Our research program lies at the intersection between biological psychiatry and cognitive neuroscience with developmental and social cognition components. Our broad research goals are to specify and understand neurobiological bases of psychoses and in doing so, to further elucidate neural underpinnings of normal cognitive processes. Since early 1990s, we have focused on understanding the nature of cognitive deficits of schizophrenia (e.g. deficits in working memory, attention, oculomotor control, thought) to elucidate the relationships among behavioral signs, brain abnormalities and psychotic symptoms
We work with observable and quantifiable behaviors that can clearly differentiate patients with schizophrenia from healthy people and we try to understand the neural origins and behavioral consequences of these differences. Our earlier studies of working memory deficit in schizophrenia have played a significant role in establishing cognitive impairments as core features of schizophrenia (e.g. Park & Holzman 1992, 1993; see meta-analytic review in Lee & Park, 2005). These investigations led to a deep interest in identifying components and etiology of core cognitive symptoms and associated endophenotypic markers of schizophrenia (e.g. Park, Holzman & Goldman-Rakic, 1995; Park, Holzman & Lenzenweger, 1995; Park et al, 1999; Myles-Worsley & Park, 2002). Better understanding of cardinal features of schizophrenia should lead to more effective pharmacological and behavioral treatments. Moreover, specification of behavioral markers may help us detect neurocognitive precursors of psychosis in young people at high-risk, which should be very useful for developing effective intervention strategies.

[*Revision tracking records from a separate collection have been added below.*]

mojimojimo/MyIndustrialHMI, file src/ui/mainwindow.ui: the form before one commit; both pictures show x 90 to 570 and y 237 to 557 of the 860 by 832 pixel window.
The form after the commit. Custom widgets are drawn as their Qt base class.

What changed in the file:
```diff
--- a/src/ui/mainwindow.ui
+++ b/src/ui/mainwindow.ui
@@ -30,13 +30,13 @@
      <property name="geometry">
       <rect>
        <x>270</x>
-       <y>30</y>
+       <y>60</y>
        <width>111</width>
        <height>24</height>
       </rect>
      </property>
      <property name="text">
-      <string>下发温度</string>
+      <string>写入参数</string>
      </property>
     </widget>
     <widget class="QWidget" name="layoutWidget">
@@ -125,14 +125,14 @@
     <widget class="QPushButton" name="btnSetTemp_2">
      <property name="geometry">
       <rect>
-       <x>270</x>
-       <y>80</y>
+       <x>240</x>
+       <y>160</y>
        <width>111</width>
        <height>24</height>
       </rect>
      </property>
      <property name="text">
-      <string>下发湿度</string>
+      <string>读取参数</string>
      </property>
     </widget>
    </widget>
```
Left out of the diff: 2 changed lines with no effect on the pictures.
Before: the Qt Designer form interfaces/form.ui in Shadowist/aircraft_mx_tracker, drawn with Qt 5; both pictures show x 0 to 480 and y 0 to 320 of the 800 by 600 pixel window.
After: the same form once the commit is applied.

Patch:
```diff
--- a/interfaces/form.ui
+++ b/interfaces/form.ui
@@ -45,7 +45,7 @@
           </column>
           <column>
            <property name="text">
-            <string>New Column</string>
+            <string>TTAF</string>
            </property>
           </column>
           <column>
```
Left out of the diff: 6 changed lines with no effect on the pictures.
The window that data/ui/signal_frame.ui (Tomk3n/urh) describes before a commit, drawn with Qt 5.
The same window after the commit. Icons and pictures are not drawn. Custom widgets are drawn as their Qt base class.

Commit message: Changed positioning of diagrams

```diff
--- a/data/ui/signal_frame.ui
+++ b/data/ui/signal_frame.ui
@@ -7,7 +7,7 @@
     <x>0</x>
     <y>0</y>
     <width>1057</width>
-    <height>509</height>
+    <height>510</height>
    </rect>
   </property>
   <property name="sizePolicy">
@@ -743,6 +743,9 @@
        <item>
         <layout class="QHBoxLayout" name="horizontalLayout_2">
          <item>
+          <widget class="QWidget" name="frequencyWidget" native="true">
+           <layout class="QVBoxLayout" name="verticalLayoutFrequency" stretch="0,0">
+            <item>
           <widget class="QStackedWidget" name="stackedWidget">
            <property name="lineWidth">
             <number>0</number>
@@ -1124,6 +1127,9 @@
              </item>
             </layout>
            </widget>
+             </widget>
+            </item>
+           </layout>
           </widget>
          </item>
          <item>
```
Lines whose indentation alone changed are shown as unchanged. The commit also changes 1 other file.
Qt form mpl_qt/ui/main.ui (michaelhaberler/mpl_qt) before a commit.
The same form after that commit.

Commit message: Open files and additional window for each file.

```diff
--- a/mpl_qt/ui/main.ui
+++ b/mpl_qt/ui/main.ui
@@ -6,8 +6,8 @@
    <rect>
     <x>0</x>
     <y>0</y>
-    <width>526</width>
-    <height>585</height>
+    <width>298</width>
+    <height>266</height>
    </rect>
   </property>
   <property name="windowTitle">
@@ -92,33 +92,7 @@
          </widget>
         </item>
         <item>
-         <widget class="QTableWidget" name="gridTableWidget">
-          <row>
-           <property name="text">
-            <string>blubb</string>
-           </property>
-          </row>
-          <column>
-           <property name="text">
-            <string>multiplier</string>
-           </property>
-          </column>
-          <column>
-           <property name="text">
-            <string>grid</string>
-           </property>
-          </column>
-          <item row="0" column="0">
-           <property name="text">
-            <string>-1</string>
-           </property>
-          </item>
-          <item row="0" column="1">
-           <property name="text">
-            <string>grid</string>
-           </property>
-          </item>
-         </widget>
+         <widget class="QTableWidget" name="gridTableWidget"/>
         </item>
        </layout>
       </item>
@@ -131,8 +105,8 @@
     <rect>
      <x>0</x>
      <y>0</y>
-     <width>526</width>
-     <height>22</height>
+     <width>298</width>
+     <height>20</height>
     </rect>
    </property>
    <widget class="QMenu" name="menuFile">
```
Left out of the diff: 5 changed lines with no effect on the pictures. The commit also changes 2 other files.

Schizophrenia is not only characterized by cognitive impairments. There are surprising pockets of intact and enhanced abilities. Schizophrenia patients and healthy schizotypal individuals tend to have distributed, disinhibited spatial attention, reduced laterality and increased divergent thinking. Moreover, recent data from our lab indicate that schizophrenia may be associated with intact or enhanced visuospatial imagery ability in spite of reduced working memory. These results motivate us to continue to investigate the association between schizophrenia spectrum and creativity.
We are also interested in elucidating social consequences of cognitive deficits and the relationship between social information processing and memory and attention. To study these complex interactions, we focus on the role of internal (mental) representation in guiding socially relevant behavior and the interaction between faulty perception and faulty cognition in the context of delusion formation.
Our lab has been successful in building synergistic collaborations with a wide range of experts from neurology and radiology to social and developmental psychology. We utilize multiple methods and techniques to examine components of memory, attention and social deficits in psychiatric patients (cognitive neuropsychology, psychophysics, psychophysiology, fMRI, near-infrared optical imaging, PET, DTI and neuropharmacology).
In the next decade, we expect to grow further towards understanding the etiology of schizophrenia, its developmental trajectory in pre-schizophrenic adolescents and the individual differences in the phenotypic manifestation of the disorder so that we may begin to implement intervention strategies and more effective, tailored pharmacological and behavioral treatments.